=== Begin Enclosure ===
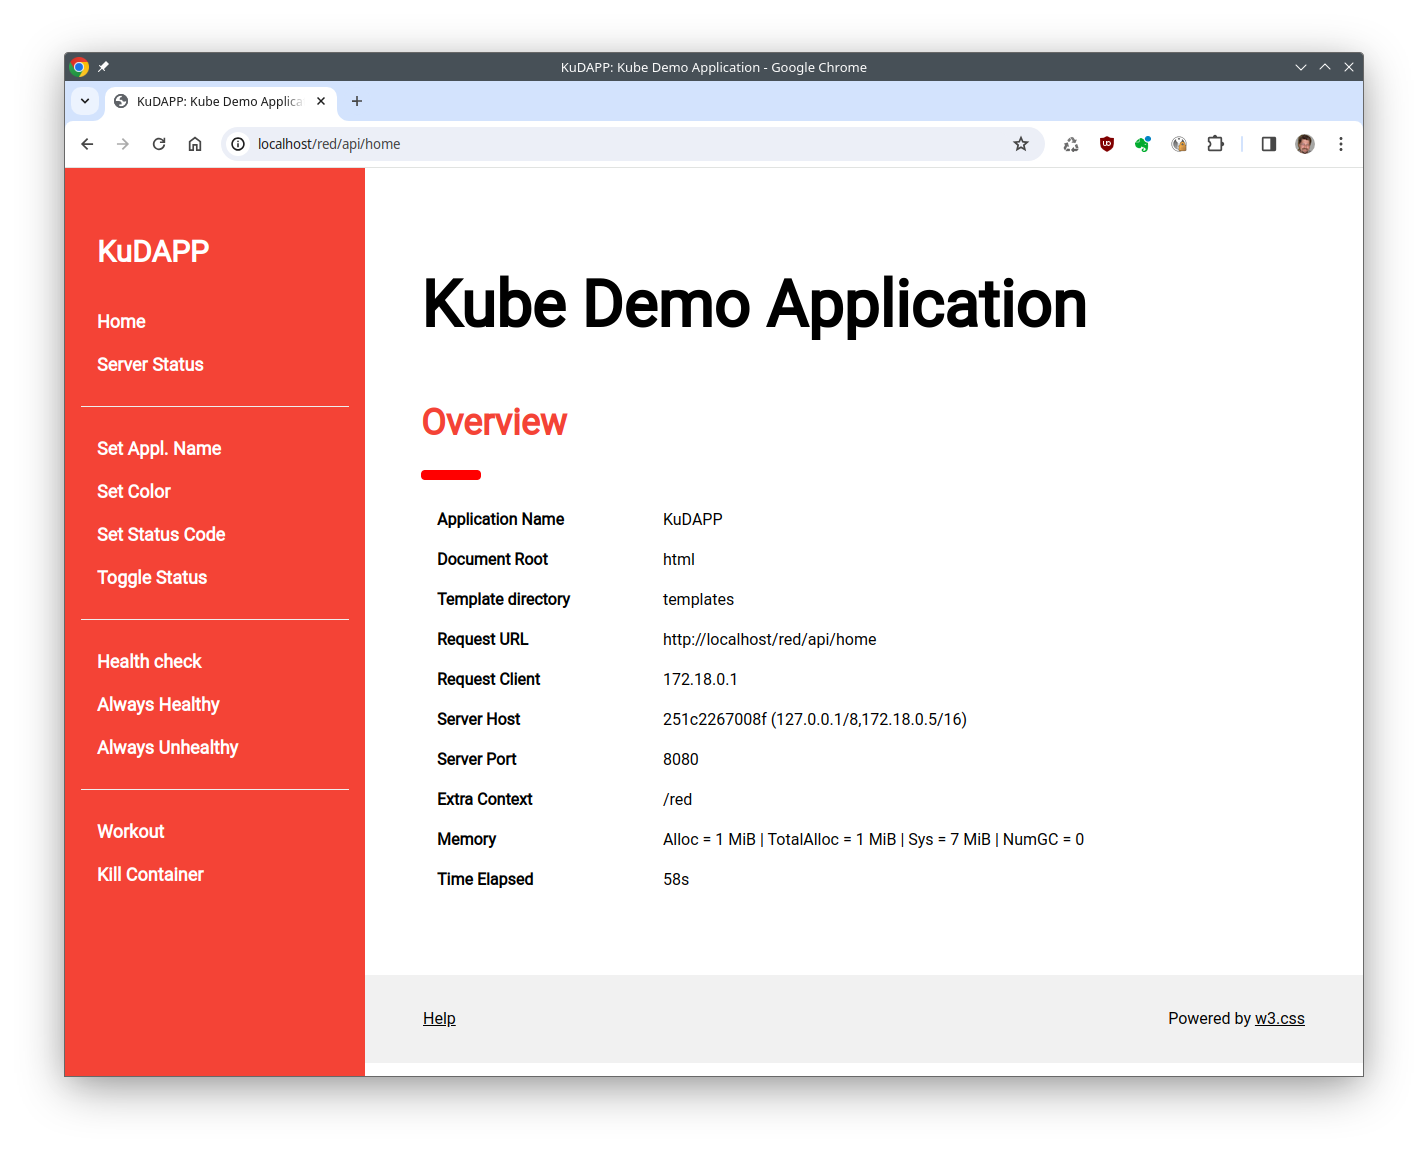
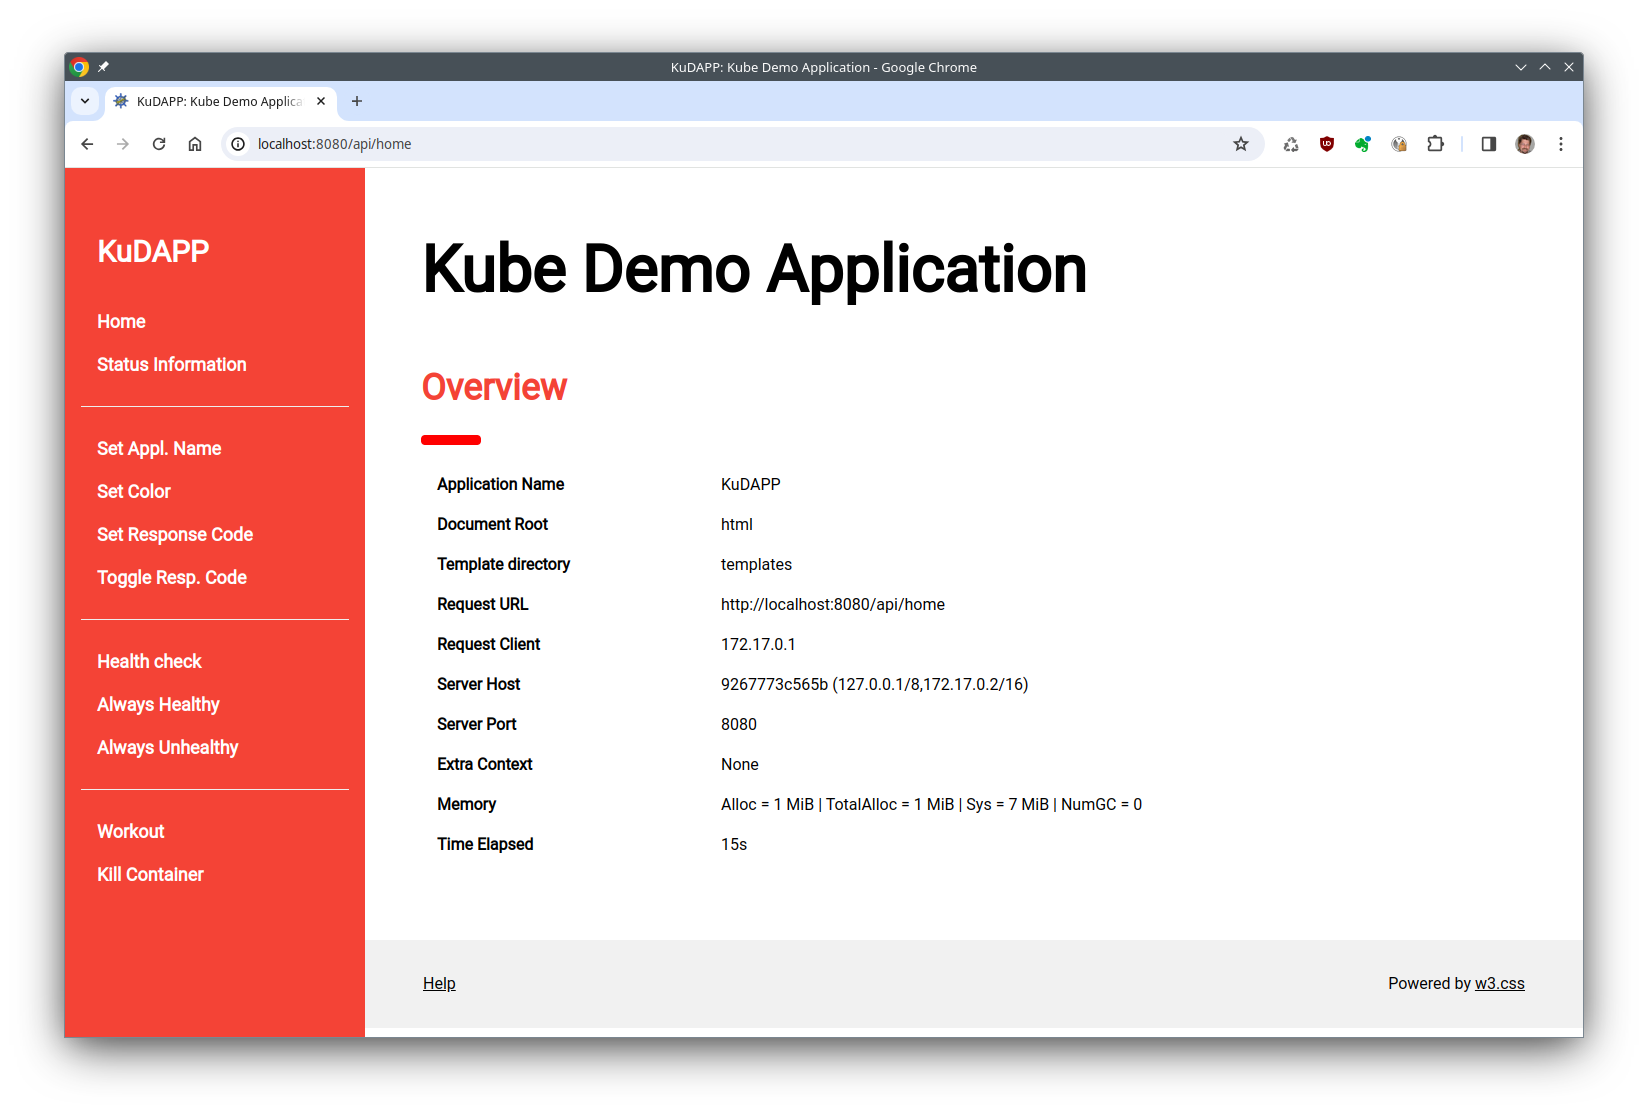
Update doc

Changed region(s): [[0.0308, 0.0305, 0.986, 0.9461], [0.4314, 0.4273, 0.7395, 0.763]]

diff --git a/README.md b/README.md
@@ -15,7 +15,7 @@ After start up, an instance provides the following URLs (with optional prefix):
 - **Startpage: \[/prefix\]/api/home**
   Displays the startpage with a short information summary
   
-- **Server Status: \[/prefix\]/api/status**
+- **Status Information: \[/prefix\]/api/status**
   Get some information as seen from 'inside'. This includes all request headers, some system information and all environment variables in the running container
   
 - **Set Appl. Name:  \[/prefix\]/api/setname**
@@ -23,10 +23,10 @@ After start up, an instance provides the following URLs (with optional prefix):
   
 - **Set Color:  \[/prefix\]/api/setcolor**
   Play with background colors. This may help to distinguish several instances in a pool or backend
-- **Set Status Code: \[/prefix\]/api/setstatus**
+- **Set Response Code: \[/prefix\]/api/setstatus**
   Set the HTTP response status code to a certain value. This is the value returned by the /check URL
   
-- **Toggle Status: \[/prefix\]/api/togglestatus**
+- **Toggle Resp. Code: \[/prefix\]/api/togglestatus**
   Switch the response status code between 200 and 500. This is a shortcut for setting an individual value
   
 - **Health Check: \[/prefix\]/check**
=== End Enclosure ===
=== Begin Enclosure ===
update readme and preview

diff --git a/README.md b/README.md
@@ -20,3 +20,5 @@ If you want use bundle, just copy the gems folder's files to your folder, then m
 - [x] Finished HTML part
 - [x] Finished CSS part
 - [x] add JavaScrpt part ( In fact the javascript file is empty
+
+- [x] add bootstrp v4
=== End Enclosure ===
**DIRECTIONS FOR THIS TASK**
Could you set down, exactly as written, the lines above between the one holding "Get some information" and the one holding "- **Health Check: \[/prefix\]/check**", inclusive, and nothing more?

**SOLUTION**
   Get some information as seen from 'inside'. This includes all request headers, some system information and all environment variables in the running container
   
 - **Set Appl. Name:  \[/prefix\]/api/setname**
@@ -23,10 +23,10 @@ After start up, an instance provides the following URLs (with optional prefix):
   
 - **Set Color:  \[/prefix\]/api/setcolor**
   Play with background colors. This may help to distinguish several instances in a pool or backend
-- **Set Status Code: \[/prefix\]/api/setstatus**
+- **Set Response Code: \[/prefix\]/api/setstatus**
   Set the HTTP response status code to a certain value. This is the value returned by the /check URL
   
-- **Toggle Status: \[/prefix\]/api/togglestatus**
+- **Toggle Resp. Code: \[/prefix\]/api/togglestatus**
   Switch the response status code between 200 and 500. This is a shortcut for setting an individual value
   
 - **Health Check: \[/prefix\]/check**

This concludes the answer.